the country. Call it one of the perks of the job.
3. Airboat Operator
Now you might think this is a great job, since you get to
cruise around the everglades like Dennis Weaver in "Gentle
Ben." Of course, if you got that reference you're probably
too old to get the job. And it isn't as glamorous as it might
As a tour captain you'll be carrying a load of old people
and their whiny grandkids into the "Everglades," which
is just another name for a big swamp. Mosquitoes are an important
part of the work environment. But maybe it still seems like a
fun job, right?
Tell that to Wallace Weatherholt. He used to work as an airboat
captain for Captain Doug's Everglades Tours in Everglades City,
Florida until an alligator bit his hand off in 2012. Then
he faced criminal prosecution and possible jail time for illegally
feeding the gator. Geez, give the guy a break (or a hand). He
just wanted his passengers to have a special show. Well they
certainly got that.
4. Septic Tank Servicer
Being a septic tank cleaner has to be a pretty crappy job.
After all, you have to dodge the fecal bombs that splash out
of the tanks you scrub. But for the most part you can probably
avoid the mess if you use the tools correctly. On the other hand,
as a septic tank repair person you have to get
right inside there. Talk about being up shit creek without a
paddle! Even if the tank is beyond repair and is just being replaced
you'll have to dig it out, and then reach around and under the
leaky mess to tie straps on it.
If marriage is in your plans, consider tying the knot before
you apply for this job -- that might be the only way. And expect
your spouse to hose you down outside after work before allowing
you in the house.
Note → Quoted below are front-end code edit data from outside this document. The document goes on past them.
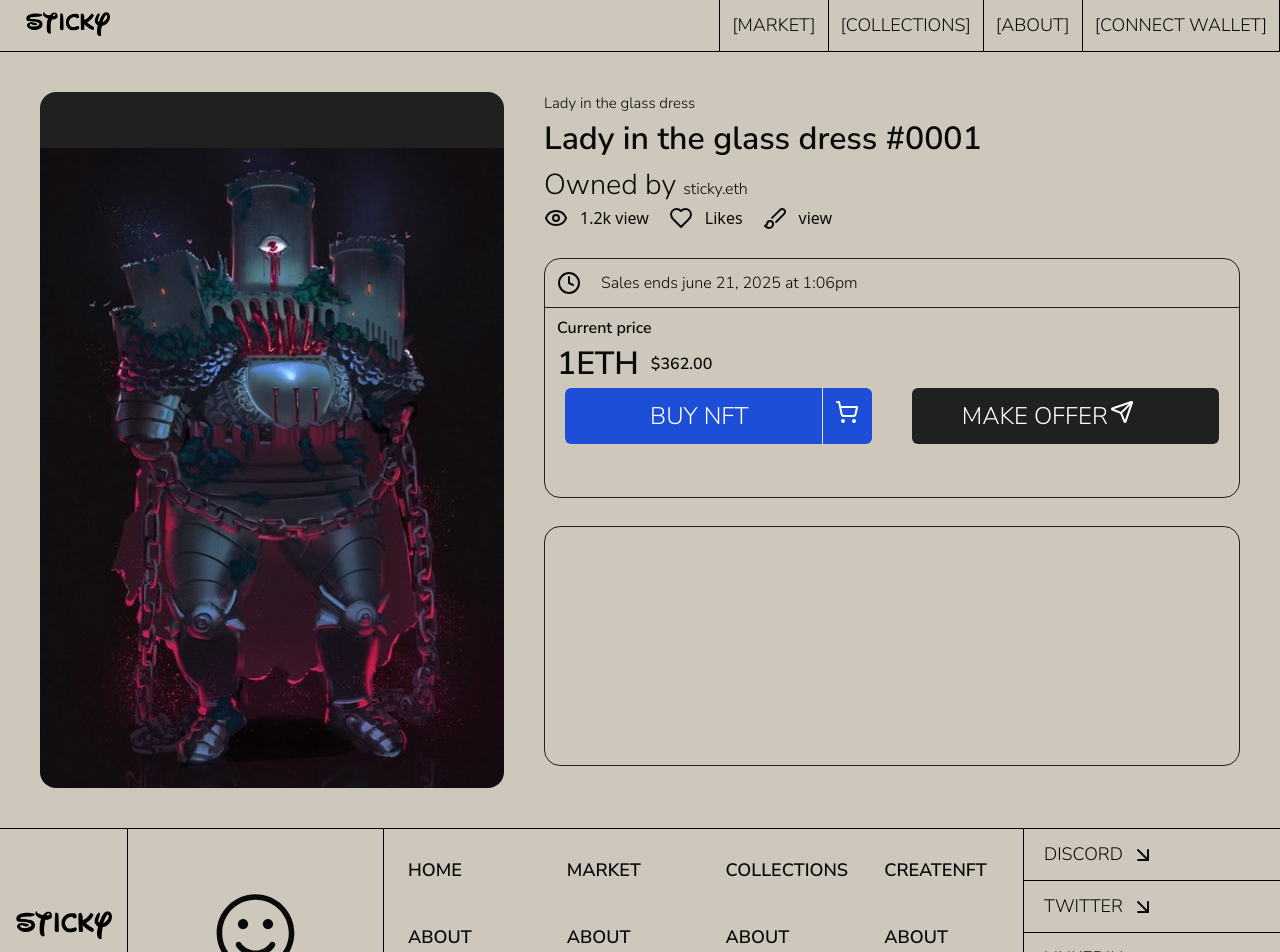
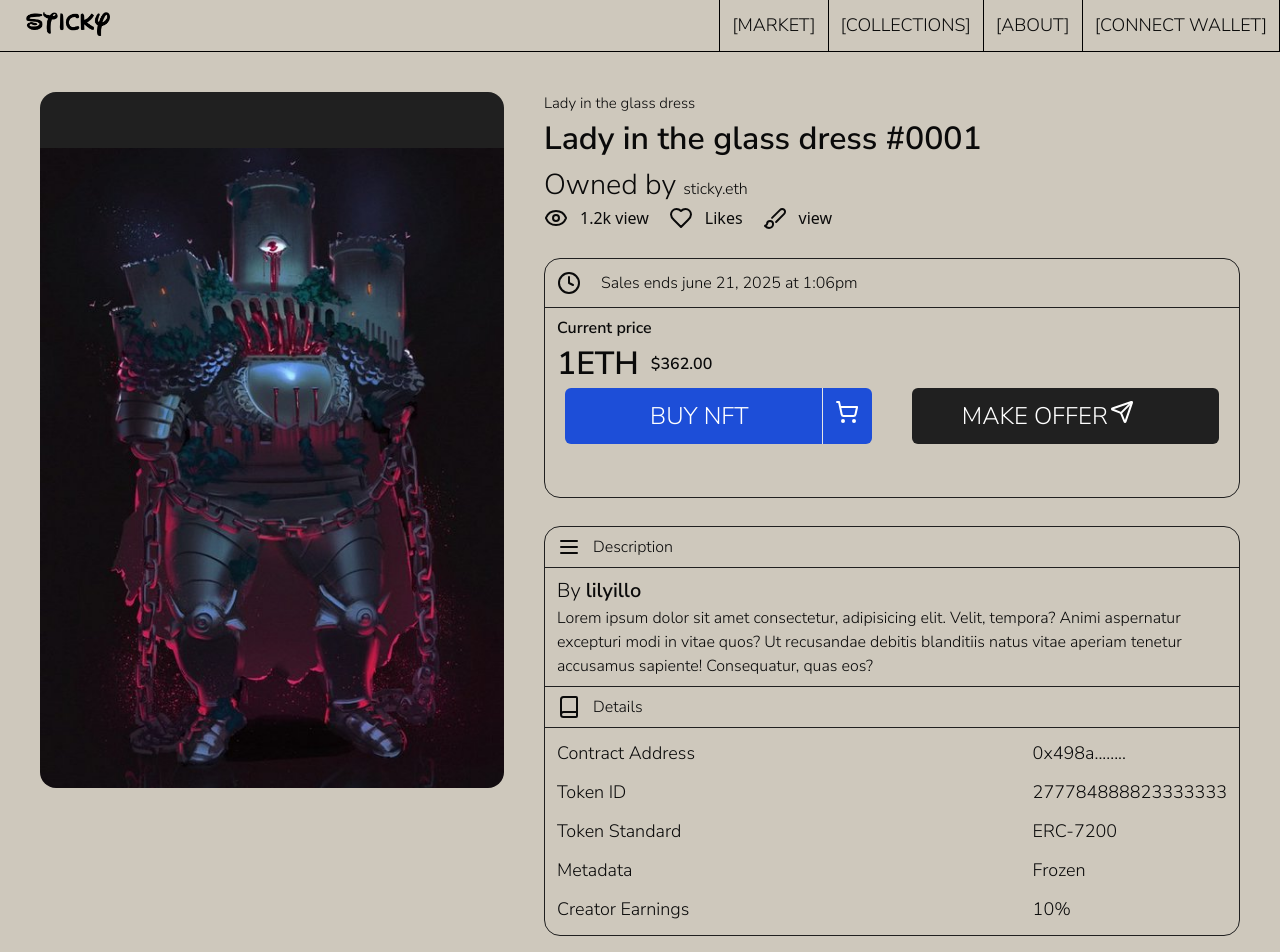
Before and after one commit to Baah-Danso-Kenneth/celo-bootCamp-nft-project, a Next.js app in the folder frontend/: page /nftDetails/1 in a window 1280 px wide. Shown: the top 952 px of the page. Built offline with nearby package versions, Linux system fonts and the light colour scheme; a web font is replaced by a local one.

Commit message:
Create Description section

```diff
--- a/frontend/src/app/nftDetails/[nft]/page.tsx
+++ b/frontend/src/app/nftDetails/[nft]/page.tsx
@@ -1,6 +1,6 @@
 import Footer from '@/components/Footer'
 import Header from '@/components/Header'
-import { Brush, BugPlay, Clock, Eye, Heart, Send, ShoppingCart } from 'lucide-react'
+import { Book, Brush, BugPlay, Clock, Eye, Heart, Menu, Send, ShoppingCart } from 'lucide-react'
 import { Love_Ya_Like_A_Sister } from 'next/font/google'
 import  Image  from 'next/image'
 import React from 'react'
@@ -99,7 +99,43 @@ function page() {
 
             </div>
 
-            <div className='w-full rounded-2xl h-[30vh] border mt-7 border-[#202020]'>
+            <div className='w-full rounded-2xl h-auto border mt-7 border-[#202020]'>
+
+             <div className='flex  space-x-3 border-b border-[#202020] py-2 font-nunito'>
+              <Menu className='ml-3'/>
+              <h1>Description</h1>
+             </div>
+
+             <div className='mt-2 font-nunito border-b border-[#202020] '>
+               <h1 className='ml-3 text-[20px]'>By <span className='font-bold'>lilyillo</span></h1>
+               <p className='mx-3 mb-2'>Lorem ipsum dolor sit amet consectetur, adipisicing elit. Velit, tempora? Animi aspernatur excepturi modi in vitae quos? Ut recusandae debitis blanditiis natus vitae aperiam tenetur accusamus sapiente! Consequatur, quas eos?</p>
+             </div>
+
+             <div className='flex  space-x-3 border-b border-[#202020] py-2 font-nunito'>
+              <Book className='ml-3'/>
+              <h1>Details</h1>
+             </div>
+
+             <div className='flex justify-between mx-3 font-nunito text-[18px] mt-3  mb-3'>
+              <div className='space-y-3'>
+                <h1>Contract Address</h1>
+                <h1>Token ID</h1>
+                <h1>Token Standard</h1>
+                <h1>Metadata</h1>
+                <h1>Creator Earnings</h1>
+              </div>
+
+              <div className='space-y-3  flex flex-col justify-end'>
+              <h1>0x498a........</h1>
+              <h1>277784888823333333</h1>
+              <h1>ERC-7200</h1>
+              <h1>Frozen</h1>
+              <h1>10%</h1>
+              </div>
+
+             </div>
+
+
             </div>
 
           </div>
```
Also, you might want to claw your way up to
the top -- you know, become the owner of the business. That way
you can hire help and stay cleaner, because, as you know, shit
5. Sign Holder
Now here's a gem for those job seekers who like to work outside.
I did this briefly last year, so you can read about my experience as a sign holder here on this
Choose this career in south Florida and you'll have the pleasure
of standing by the side of the highway holding a sign all day
in the pleasantly unending sunshine, and the challenge of fighting
the breezes that threaten to tear a six-foot-high placard from
your hands while you try to look enthusiastic. Just try to avoid
the fate of the Naples sign holder killed by a driver while
doing his job.
The good news is that on January 1, 2014, the Florida minimum wage was raised to $7.93
per hour. That's 68 cents over the federal minimum wage, a premium
that allows you to buy enough sunblock and bottled water to survive
eight hours holding up that sign.
6. Crime Scene Cleaner
Crime and trauma scene decontamination (CTS Decon) workers
are paid pretty well. In fact, crime scene cleaners can make $25 per hour
with a little bit of training. But you only have to think for
a moment about what the job involves -- especially here in southern
Florida -- to understand why it made this list.
Consider the following scenario: A retiree living alone in
a trailer outside Miami dies one morning before he turns the
air-conditioning on, and is found two weeks later by a neighbor
who smells something funny from a quarter-mile away. After making
their report, who do the police call to scoop up the swarms of
maggots that are finishing off the old guy, and to scrape up
the body parts that dripped on the floor? It could be you, if
you somehow chose a career in CTS Decon.
Then there are the murders you'll have to clean up after.
No, that's not cottage cheese on the wall. Did I mention that
many people lose bowel control when they are shot to death? Ah,
another day, another dollar in paradise.